#### RECORDS FOR PROCESSING:
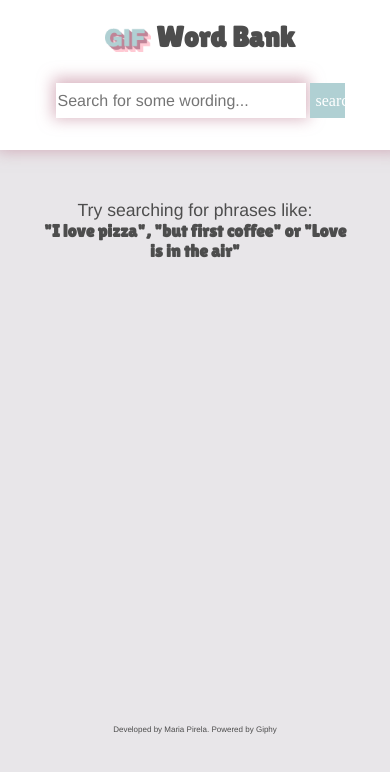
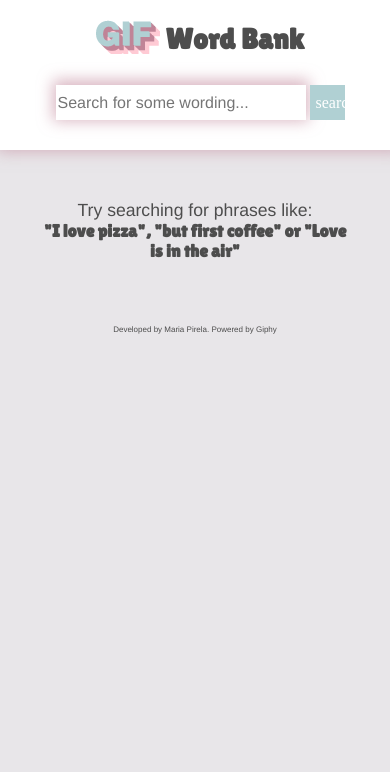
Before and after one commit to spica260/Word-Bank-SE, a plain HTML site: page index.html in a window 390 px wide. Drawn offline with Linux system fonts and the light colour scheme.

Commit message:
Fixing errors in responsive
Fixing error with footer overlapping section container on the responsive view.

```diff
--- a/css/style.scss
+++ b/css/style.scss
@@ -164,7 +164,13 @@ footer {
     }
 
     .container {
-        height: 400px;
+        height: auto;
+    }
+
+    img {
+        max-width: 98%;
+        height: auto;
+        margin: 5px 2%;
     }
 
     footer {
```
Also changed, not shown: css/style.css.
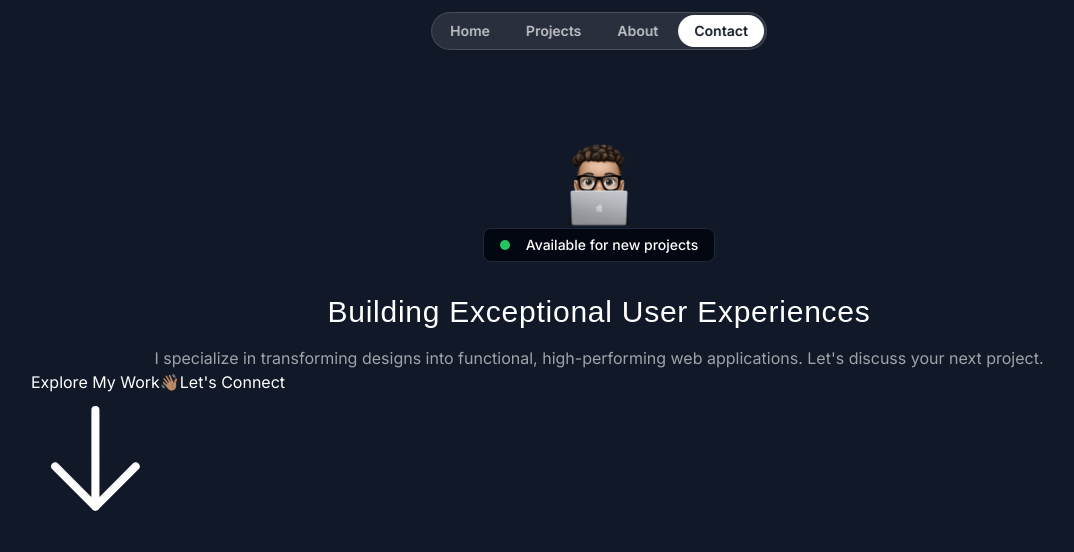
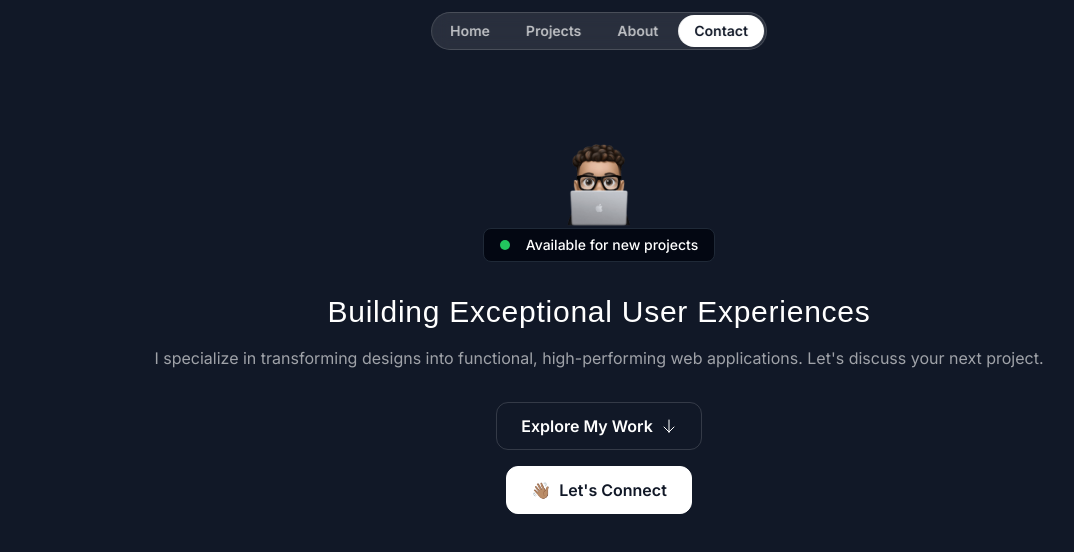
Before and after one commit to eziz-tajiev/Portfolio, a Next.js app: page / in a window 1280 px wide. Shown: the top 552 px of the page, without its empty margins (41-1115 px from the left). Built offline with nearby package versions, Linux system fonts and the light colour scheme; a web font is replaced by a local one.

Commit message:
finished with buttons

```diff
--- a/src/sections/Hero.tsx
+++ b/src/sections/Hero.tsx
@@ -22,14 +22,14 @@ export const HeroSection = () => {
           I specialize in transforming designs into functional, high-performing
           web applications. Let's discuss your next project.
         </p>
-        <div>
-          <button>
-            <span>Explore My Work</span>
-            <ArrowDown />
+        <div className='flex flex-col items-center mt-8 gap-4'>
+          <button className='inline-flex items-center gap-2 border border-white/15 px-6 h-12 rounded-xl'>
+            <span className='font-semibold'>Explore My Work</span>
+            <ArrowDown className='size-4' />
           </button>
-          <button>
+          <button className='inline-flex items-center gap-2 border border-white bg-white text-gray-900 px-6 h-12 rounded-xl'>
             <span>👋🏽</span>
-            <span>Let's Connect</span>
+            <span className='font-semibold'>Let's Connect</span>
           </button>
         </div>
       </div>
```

#### WHAT THE TASK ASKS:
Using the records above, retype everything exactly except the pictures.

#### EXERCISE SOLUTION:
Before and after one commit to spica260/Word-Bank-SE, a plain HTML site: page index.html in a window 390 px wide. Drawn offline with Linux system fonts and the light colour scheme.

Commit message:
Fixing errors in responsive
Fixing error with footer overlapping section container on the responsive view.

```diff
--- a/css/style.scss
+++ b/css/style.scss
@@ -164,7 +164,13 @@ footer {
     }
 
     .container {
-        height: 400px;
+        height: auto;
+    }
+
+    img {
+        max-width: 98%;
+        height: auto;
+        margin: 5px 2%;
     }
 
     footer {
```
Also changed, not shown: css/style.css.
Before and after one commit to eziz-tajiev/Portfolio, a Next.js app: page / in a window 1280 px wide. Shown: the top 552 px of the page, without its empty margins (41-1115 px from the left). Built offline with nearby package versions, Linux system fonts and the light colour scheme; a web font is replaced by a local one.

Commit message:
finished with buttons

```diff
--- a/src/sections/Hero.tsx
+++ b/src/sections/Hero.tsx
@@ -22,14 +22,14 @@ export const HeroSection = () => {
           I specialize in transforming designs into functional, high-performing
           web applications. Let's discuss your next project.
         </p>
-        <div>
-          <button>
-            <span>Explore My Work</span>
-            <ArrowDown />
+        <div className='flex flex-col items-center mt-8 gap-4'>
+          <button className='inline-flex items-center gap-2 border border-white/15 px-6 h-12 rounded-xl'>
+            <span className='font-semibold'>Explore My Work</span>
+            <ArrowDown className='size-4' />
           </button>
-          <button>
+          <button className='inline-flex items-center gap-2 border border-white bg-white text-gray-900 px-6 h-12 rounded-xl'>
             <span>👋🏽</span>
-            <span>Let's Connect</span>
+            <span className='font-semibold'>Let's Connect</span>
           </button>
         </div>
       </div>
```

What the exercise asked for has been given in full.